DIRECTIONS →
Each line of the entries that mentions the string "column" needs to be reported.

TASK MATERIAL →

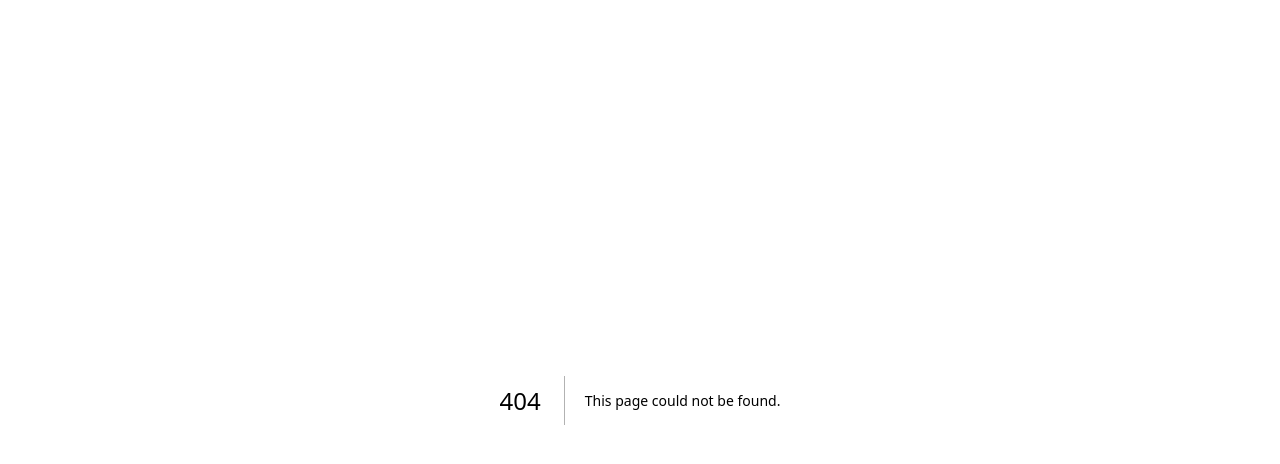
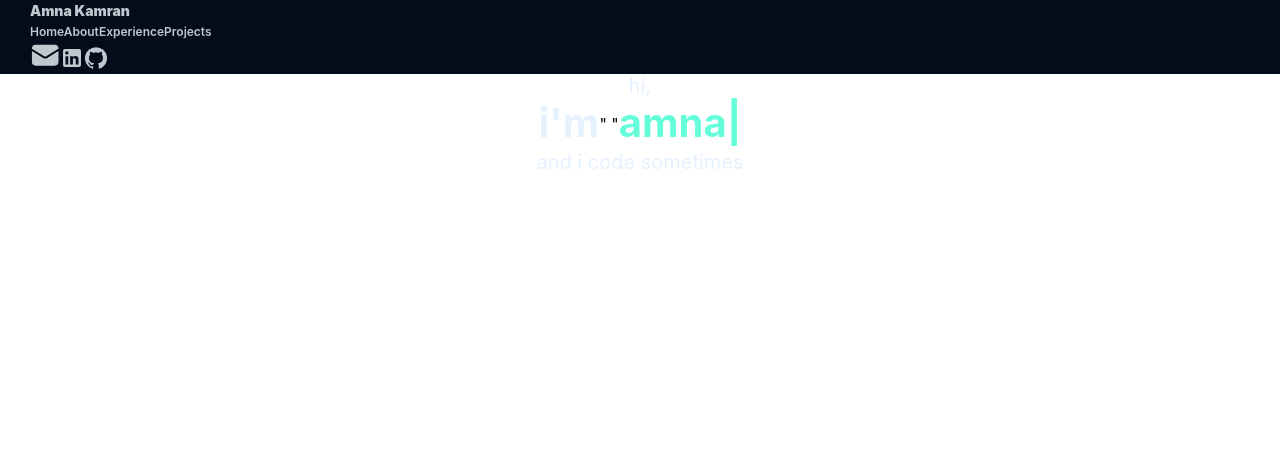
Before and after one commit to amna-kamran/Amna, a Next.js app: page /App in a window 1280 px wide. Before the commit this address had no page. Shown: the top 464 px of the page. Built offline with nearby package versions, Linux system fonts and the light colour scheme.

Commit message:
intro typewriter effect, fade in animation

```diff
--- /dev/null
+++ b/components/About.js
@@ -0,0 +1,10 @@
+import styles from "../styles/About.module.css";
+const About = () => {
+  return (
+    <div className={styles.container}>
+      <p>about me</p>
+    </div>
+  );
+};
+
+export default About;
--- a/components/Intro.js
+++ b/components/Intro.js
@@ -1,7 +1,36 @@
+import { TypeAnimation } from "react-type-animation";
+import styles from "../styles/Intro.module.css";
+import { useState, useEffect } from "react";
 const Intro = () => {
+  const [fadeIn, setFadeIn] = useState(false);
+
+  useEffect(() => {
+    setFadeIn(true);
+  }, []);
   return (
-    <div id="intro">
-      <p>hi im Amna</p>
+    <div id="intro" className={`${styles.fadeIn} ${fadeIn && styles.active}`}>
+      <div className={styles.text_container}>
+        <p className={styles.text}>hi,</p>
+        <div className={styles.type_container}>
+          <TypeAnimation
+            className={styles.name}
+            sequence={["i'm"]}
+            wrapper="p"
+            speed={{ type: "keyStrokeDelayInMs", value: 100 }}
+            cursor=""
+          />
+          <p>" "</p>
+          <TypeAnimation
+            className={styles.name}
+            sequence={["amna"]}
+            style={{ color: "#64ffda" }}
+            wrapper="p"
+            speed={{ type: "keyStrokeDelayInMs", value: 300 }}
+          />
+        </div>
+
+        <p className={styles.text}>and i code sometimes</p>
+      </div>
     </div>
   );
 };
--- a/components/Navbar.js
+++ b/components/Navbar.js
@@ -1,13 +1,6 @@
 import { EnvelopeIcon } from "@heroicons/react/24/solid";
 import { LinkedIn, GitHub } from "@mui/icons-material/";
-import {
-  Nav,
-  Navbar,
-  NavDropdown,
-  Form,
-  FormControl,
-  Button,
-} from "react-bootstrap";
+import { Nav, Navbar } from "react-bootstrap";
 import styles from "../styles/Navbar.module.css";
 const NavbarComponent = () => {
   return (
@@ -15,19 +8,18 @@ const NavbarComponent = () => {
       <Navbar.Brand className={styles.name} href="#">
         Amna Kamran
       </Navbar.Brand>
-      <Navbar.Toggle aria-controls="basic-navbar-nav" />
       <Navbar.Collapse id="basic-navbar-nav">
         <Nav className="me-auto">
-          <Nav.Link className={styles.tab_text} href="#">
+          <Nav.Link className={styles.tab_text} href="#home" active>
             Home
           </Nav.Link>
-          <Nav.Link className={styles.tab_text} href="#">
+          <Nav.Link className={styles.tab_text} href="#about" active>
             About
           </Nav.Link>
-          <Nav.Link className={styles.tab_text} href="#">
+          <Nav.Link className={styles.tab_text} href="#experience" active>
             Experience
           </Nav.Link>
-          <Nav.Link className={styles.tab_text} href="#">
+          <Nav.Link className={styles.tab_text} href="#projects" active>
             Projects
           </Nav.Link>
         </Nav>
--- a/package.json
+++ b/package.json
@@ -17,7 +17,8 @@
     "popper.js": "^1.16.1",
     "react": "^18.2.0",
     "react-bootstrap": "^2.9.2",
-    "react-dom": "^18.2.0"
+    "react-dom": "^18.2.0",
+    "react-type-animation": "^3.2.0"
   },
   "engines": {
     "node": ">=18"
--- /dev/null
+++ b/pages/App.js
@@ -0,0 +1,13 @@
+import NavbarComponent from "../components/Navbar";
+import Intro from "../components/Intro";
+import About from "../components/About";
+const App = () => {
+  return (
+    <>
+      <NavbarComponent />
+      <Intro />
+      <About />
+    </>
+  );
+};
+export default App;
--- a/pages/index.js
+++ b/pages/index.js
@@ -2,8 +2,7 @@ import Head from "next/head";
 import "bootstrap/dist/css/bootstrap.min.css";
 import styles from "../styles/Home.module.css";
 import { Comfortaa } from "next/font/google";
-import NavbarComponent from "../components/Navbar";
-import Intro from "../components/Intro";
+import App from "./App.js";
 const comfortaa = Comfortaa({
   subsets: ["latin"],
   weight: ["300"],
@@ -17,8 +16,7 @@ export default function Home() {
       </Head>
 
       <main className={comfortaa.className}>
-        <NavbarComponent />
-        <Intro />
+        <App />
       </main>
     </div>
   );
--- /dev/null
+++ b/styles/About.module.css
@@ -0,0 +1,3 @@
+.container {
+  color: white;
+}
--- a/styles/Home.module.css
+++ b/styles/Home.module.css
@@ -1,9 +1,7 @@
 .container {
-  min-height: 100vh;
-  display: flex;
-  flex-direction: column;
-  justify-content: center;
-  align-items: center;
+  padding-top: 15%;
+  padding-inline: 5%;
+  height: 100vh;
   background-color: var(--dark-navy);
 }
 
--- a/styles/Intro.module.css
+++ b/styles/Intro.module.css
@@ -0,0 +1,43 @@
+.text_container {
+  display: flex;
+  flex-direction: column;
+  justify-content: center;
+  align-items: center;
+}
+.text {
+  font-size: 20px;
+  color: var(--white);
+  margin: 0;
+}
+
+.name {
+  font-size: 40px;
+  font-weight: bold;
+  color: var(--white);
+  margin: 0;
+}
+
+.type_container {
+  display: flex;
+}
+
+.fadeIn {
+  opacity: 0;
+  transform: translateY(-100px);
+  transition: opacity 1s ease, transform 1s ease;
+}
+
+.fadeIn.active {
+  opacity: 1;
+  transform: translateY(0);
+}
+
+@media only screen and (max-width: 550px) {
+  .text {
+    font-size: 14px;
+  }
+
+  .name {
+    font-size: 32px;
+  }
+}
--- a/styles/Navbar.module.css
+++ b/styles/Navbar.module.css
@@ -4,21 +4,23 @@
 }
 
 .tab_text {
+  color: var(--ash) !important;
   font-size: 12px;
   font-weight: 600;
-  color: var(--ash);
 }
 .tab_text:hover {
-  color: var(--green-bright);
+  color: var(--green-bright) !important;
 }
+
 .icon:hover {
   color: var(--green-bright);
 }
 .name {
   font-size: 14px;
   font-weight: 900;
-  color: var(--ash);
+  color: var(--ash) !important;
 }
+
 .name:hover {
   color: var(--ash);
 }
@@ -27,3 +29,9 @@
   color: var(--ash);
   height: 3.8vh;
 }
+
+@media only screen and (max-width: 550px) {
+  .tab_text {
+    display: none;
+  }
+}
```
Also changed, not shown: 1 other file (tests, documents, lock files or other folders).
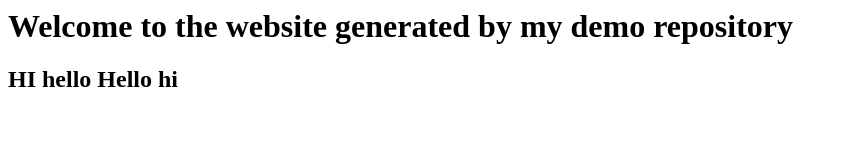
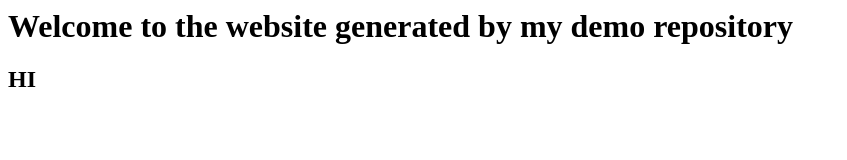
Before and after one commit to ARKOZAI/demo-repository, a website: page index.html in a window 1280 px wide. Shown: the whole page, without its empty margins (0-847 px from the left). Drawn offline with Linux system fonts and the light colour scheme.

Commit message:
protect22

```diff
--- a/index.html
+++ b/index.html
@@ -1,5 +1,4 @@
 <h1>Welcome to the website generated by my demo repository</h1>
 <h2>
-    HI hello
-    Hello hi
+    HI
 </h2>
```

...

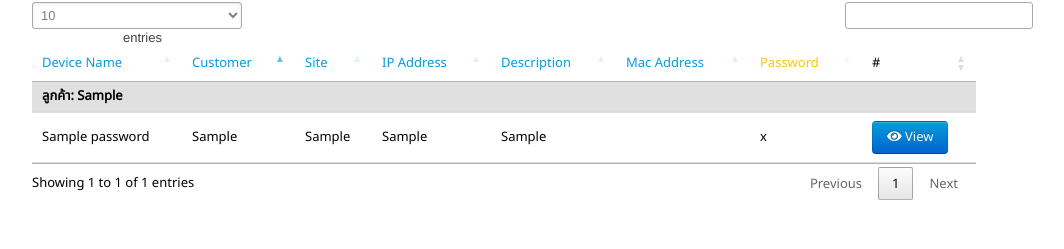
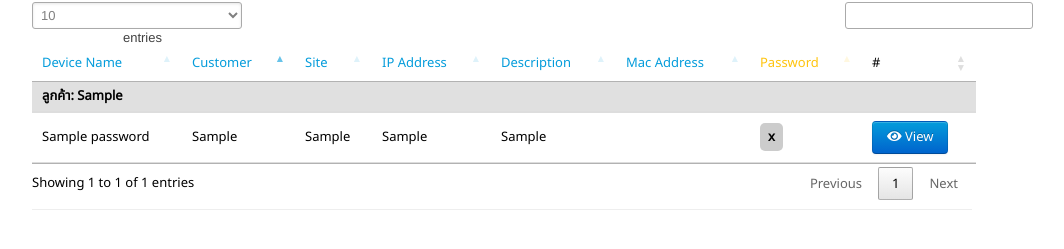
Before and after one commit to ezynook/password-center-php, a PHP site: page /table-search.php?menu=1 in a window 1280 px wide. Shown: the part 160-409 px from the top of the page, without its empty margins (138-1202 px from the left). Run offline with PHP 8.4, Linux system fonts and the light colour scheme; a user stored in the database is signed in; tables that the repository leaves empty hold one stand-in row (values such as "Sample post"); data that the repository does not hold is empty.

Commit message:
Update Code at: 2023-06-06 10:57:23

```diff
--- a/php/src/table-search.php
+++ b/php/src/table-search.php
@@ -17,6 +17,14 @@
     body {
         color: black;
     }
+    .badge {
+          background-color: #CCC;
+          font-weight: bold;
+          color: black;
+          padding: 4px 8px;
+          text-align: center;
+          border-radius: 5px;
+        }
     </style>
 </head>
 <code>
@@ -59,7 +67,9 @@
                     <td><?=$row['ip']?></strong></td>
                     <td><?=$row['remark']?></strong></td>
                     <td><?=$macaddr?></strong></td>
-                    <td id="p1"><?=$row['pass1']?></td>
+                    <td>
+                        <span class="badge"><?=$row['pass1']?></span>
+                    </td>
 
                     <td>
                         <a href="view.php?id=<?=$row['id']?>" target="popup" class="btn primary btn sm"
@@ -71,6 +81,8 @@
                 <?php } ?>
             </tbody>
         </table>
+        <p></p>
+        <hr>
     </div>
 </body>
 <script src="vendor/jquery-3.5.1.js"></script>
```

RESPONSE TO THIS EXERCISE →
-  flex-direction: column;
+  flex-direction: column;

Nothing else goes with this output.